Following the keynote it was onto workshops where many moodle users (including myself) presented how they use Moodle, case studies or how to's. There are too many things shared during the day to write about here but I have recorded some of the most interesting things (from my point of view) below.

Davo Smith shared some plugins that he has created which sound really useful!

Real time quiz: A live quiz that can work a bit like voting pads but via moodle screens. The teacher sets up the quiz. Students in the class login to Moodle (via own device / PC / shared netbook or iPad per group?) and the teacher controls the quiz to work through one question at a time and work with the class to discuss the answers after answering. Within the quiz you can have questions and polls. I think it would be worth a try!!

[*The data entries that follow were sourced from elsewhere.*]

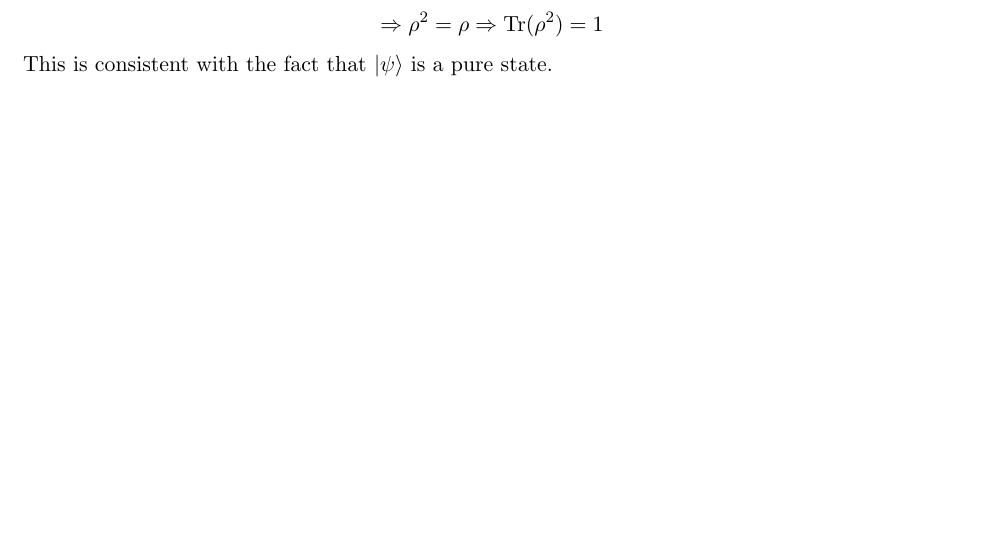
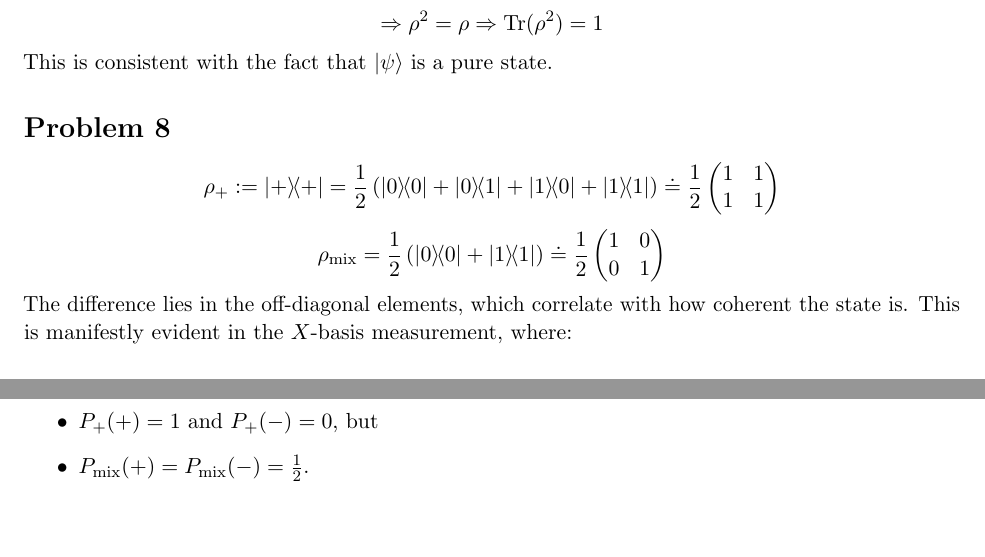
Before and after one commit to pingpingy1/qcn_exercises, a LaTeX document (set1.tex): part of page 2 of 2 before the commit and two parts of pages 2 and 3 of 3 after it, the two joined at a grey line, cut so that both start at the same text, the shorter picture padded with empty space. Compiled offline with pdfLaTeX.

Commit message:
[Feat] Set 1 Problem 8

```diff
--- a/set1.tex
+++ b/set1.tex
@@ -99,4 +99,22 @@ Therefore, we can find the corresponding Bloch vectors as:
 \]
 This is consistent with the fact that $\ket{\psi}$ is a pure state.
 
+\section*{Problem 8}
+\[
+    \rho_+ := \ketbra{+}{+} = \frac{1}{2} \left(
+        \ketbra{0}{0} + \ketbra{0}{1} + \ketbra{1}{0} + \ketbra{1}{1}
+    \right)
+    \doteq \frac{1}{2} \begin{pmatrix} 1 & 1 \\ 1 & 1 \end{pmatrix}
+\]
+\[
+    \rho_{\text{mix}} = \frac{1}{2} \left( \ketbra{0}{0} + \ketbra{1}{1} \right)
+    \doteq \frac{1}{2} \begin{pmatrix} 1 & 0 \\ 0 & 1 \end{pmatrix}
+\]
+The difference lies in the off-diagonal elements, which correlate with how coherent the state is.
+This is manifestly evident in the $X$-basis measurement, where:
+\begin{itemize}
+    \item $P_+(+)=1$ and $P_+(-) = 0$, but
+    \item $P_{\text{mix}}(+) = P_{\text{mix}}(-) = \frac{1}{2}$.
+\end{itemize}
+
 \end{document}
```
Also changed, not shown: 1 other file.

Checklist: I really like this! It enables teachers to create a list of tasks to complete. These could just be a list OR could be activities or resources from within the course. It can go into the gradebook and we can also use it with activity completion. The teacher can view the checklist, tick things of take full control over it. My initial thought is that it could be used for assignments or NVQ criteria for students to record how they are getting on with some tasks. It could contain all the criteria for an NVQ unit. The students use it to say when they have achieved each element and put all the portfolio information into an assignment or Mahara (or within the specific task list activities). It could also be used for students to make sure they have covered all elements in the assignment. Could even use with restricted access. The students need to check the assignment against the checklist. When they say it is complete, the assignment upload area becomes available.

Drop and drop upload: WOW! Allows you to drag a file from the computer onto the course page and it uploads it! This is definitely something to try out! I think this was the plugin of the event!!

Davo also talked about the lesson objectives and upload PDF (which we already use at SDC). A quick tip from Davo is that use the keyboard keys N (next) & P (previous) to move though each page quickly. Also, uploading response files might be looked at within 2.3 as the way assignments and files will be stored will be different.

Another excellent session was with Michelle Moore (@michelledmoore) where she outlined a range of moodle resources and activities. There wasn't much new for me here but it was still really interesting. She also spoke on day 2 about the glossaries and workshops. The main things from the two days from Michelle that I want to use are auto-linking and the games plugin for the glossary.

We need to turn on autolinking! It will link resources and activities automatically (if you haven't already guessed!) You just need to type the exact name of a resource / activity for the course into a book / page or in any moodle resource or activity (eg: read the "course handbook") and it will create a link straight to it!

Within the glossary use the ratings and comments options. You can take entries from secondary glossaries and put them into the main course glossary.
There is also a games module plugin for use with the glossary which will enable games based on glossary entries (such as hangman, snakes and ladders).
Some new uses for the glossary includes video collections (students to add). We could also use the glossary for news / objectives (one entry put in per week). Set random glossary entry onto course page and set for 1 per week. Put glossary into an orphaned section. Learner projects - for group work.

Also, i need totake a look at the blogs again in M2 - can they be course based?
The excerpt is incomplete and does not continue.